“We’re in a position now where we can have a harsh approach to those who don’t want to change and are abusing the system here within our nation, but we also have a good amount of tools to support those individuals who want to change their lives,” he said.

When it comes to drug dealers who are trying to make money by putting others at risk, “we just can’t have any tolerance for that,” Beausoleil said.

“We’re not trying to harm or push away or make anybody who’s in active addiction feel bad about that,” said Beausoleil, who is a recovering addict. “What we try to do, though, is try to give them all the support they need.” 

Beausoleil said the nation will help people get mental health support, child care, cultural activities and other programs. The nation funds many supports through the community wellness program, and the reserve has a a federally funded day treatment program. 

RCMP not receiving many calls for service

In 2023, the RCMP fielded 75 calls for service from the First Nation, down from 103 in 2021. From 2020 to 2023, 36 per cent of the calls were related to property crime. 

Hancock would like to see more community members calling the RCMP.

“We’re available, and I want to make sure your community is safe,” he said.

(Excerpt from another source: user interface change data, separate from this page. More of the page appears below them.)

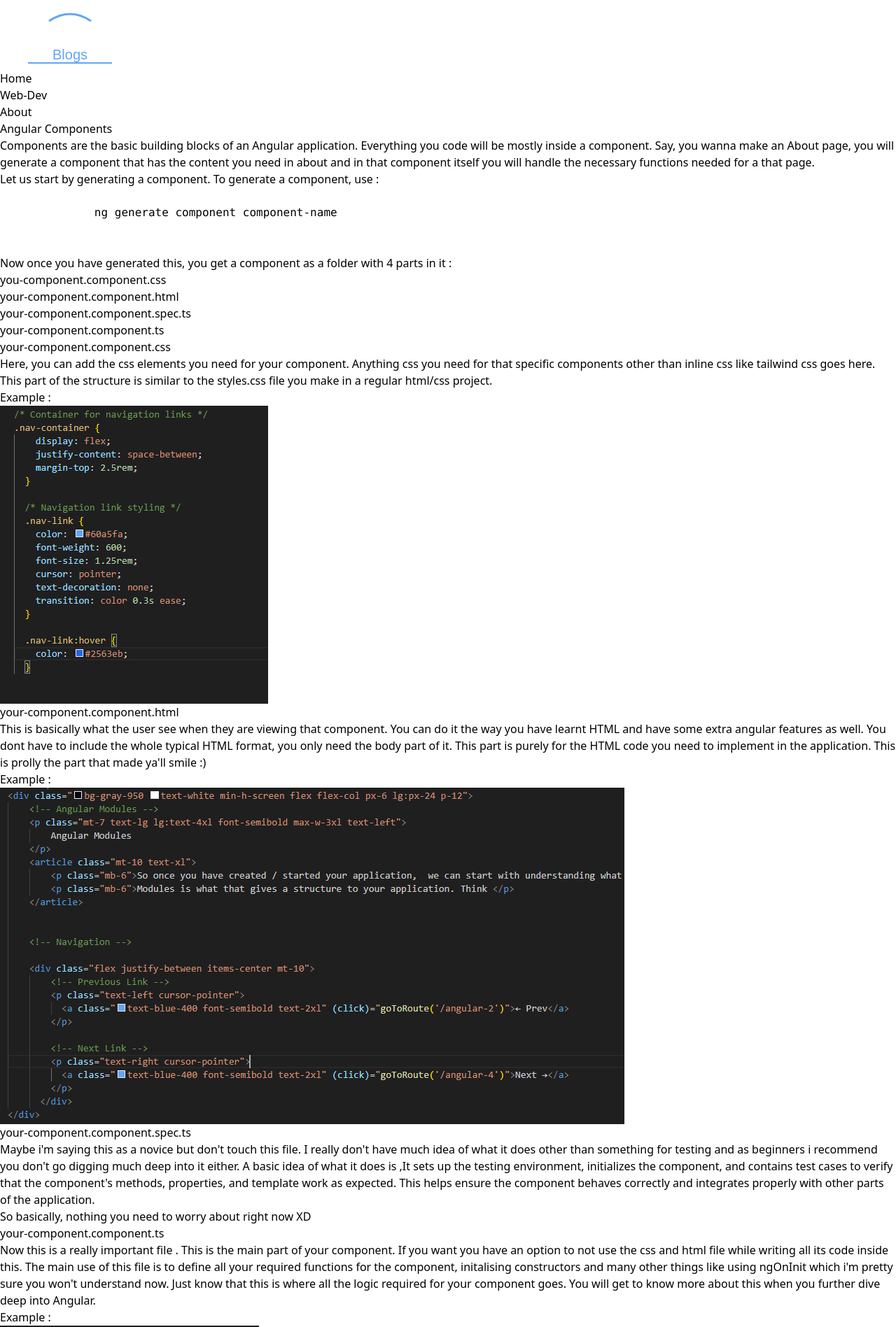
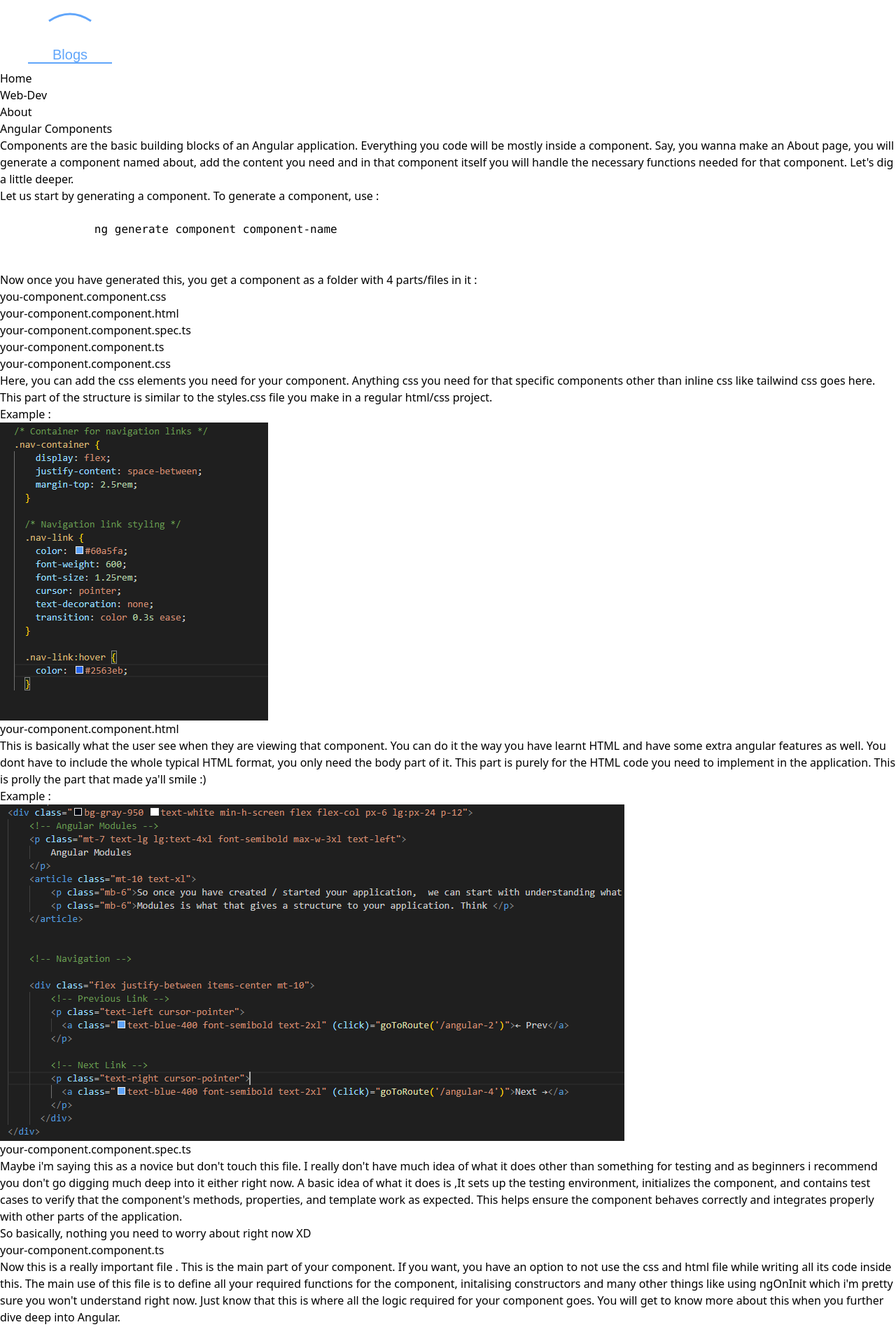
Before and after one commit to aaronchrisjo/cj-blogs, an Angular app: page /angular-2 in a window 1280 px wide. Shown: the top 1897 px of the page at 70% size. Built offline with nearby package versions, Linux system fonts and the light colour scheme.

Commit message:
Angular components page fixing typos complete .

```diff
--- a/src/app/content/web-dev/angular/angular-2/angular-2.component.html
+++ b/src/app/content/web-dev/angular/angular-2/angular-2.component.html
@@ -5,14 +5,14 @@
         Angular Components
     </p>
     <article class="mt-10 text-xl">
-        <p class="mb-6">Components are the basic building blocks of an Angular application. Everything you code will be mostly inside a component. Say, you wanna make an About page, you will generate a component that has the content you need in about and in that component itself you will handle the necessary functions needed for a that page.</p>
+        <p class="mb-6">Components are the basic building blocks of an Angular application. Everything you code will be mostly inside a component. Say, you wanna make an About page, you will generate a component named about, add the content you need and in that component itself you will handle the necessary functions needed for that component. Let's dig a little deeper.</p>
         <p class="mb-6">Let us start by generating a component. To generate a component, use :</p>
         <pre class="bg-gray-800 text-white inline px-2 py-1 whitespace-nowrap">
             <code class="text-sm">
               ng generate component component-name
             </code>
           </pre>
-          <p class="mt-6 mb-6">Now once you have generated this, you get a component as a folder with 4 parts in it :</p>
+          <p class="mt-6 mb-6">Now once you have generated this, you get a component as a folder with 4 parts/files in it :</p>
           <ul class="list-disc list-inside mb-6">
             <li>you-component.component.css</li>
             <li>your-component.component.html</li>
@@ -31,11 +31,11 @@
             <img src="assets/html-code-snippet.png" alt="">
 
             <li class="text-2xl mt-6">your-component.component.spec.ts</li>
-            <p class="mb-6 mt-6">Maybe i'm saying this as a novice but don't touch this file. I really don't have much idea of what it does other than something for testing and as beginners i recommend you don't go digging much deep into it either. A basic idea of what it does is ,It sets up the testing environment, initializes the component, and contains test cases to verify that the component's methods, properties, and template work as expected. This helps ensure the component behaves correctly and integrates properly with other parts of the application.</p>
+            <p class="mb-6 mt-6">Maybe i'm saying this as a novice but don't touch this file. I really don't have much idea of what it does other than something for testing and as beginners i recommend you don't go digging much deep into it either right now. A basic idea of what it does is ,It sets up the testing environment, initializes the component, and contains test cases to verify that the component's methods, properties, and template work as expected. This helps ensure the component behaves correctly and integrates properly with other parts of the application.</p>
             <p class="mb-6">So basically, nothing you need to worry about right now  XD</p>
 
             <li class="text-2xl mt-6">your-component.component.ts</li>
-            <p class="mb-6 mt-6">Now this is a really important file . This is the main part of your component. If you want you have an option to not use the css and html file while writing all its code inside this. The main use of this file is to define all your required functions for the component, initalising constructors and many other things like using ngOnInit which i'm pretty sure you won't understand now. Just know that this is where all the logic required for your component goes. You will get to know more about this when you further dive deep into Angular.</p>
+            <p class="mb-6 mt-6">Now this is a really important file . This is the main part of your component. If you want, you have an option to not use the css and html file while writing all its code inside this. The main use of this file is to define all your required functions for the component, initalising constructors and many other things like using ngOnInit which i'm pretty sure you won't understand right now. Just know that this is where all the logic required for your component goes. You will get to know more about this when you further dive deep into Angular.</p>
             <p class="mb-6">Example :</p>
             <img src="assets/component.ts-code-snippet.png" alt="">
             <p class="mt-6 mb-6">As you can see, here we have a constructor that is injecting the router from angular/router and a function that can be called to navigate to the required component. If this still feels a bit overwhelming, don't worry it gets better :)</p>
```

The RCMP and First Nation are working together to bring down crime in the community.

They’re working on an agreement that will allow the RCMP to work from a building in the community provided by the First Nation. The hope is that using the office will increase the police presence in the community while helping build relationships between community members and the RCMP. 

Whalen said the office will help build relationships between community members and the police. 

“There’s enough healthy members to fight for those of us who aren’t healthy to fight for themselves,” Whalen said. 

The office wouldn’t be staffed full-time, Hancock said. Small southern communities in Wood Buffalo are patrolled daily by four officers and a corporal. Those officers would be able to use the building. 

Hancock is also working on getting an Indigenous liaison who would focus on the southern communities in Wood Buffalo. They would also be able to use the office. 

Betty Woodward, a member of Fort McMurray 468 First Nation who lives in the hamlet of Anzac, said she’s noticed people bringing stolen goods from Anzac back to the First Nation.

“It’s really bad and it makes it look like the nation is harbouring these criminals,” Woodward said. 

She now has a camera on her property.

Woodward is anxious to see a larger police presence in the community. 

“Just because we live out in a community does not mean that we have to be forgotten,” Woodward said. 


Jamie Malbeuf, Jamie Malbeuf is a reporter with CBC News, based in Fort McMurray. She started her career with CBC in 2017, after graduating from MacEwan University with a major in journalism. She covers a range of topics including health, justice and housing. Follow her on Twitter @JamieMalbeuf. Send story ideas to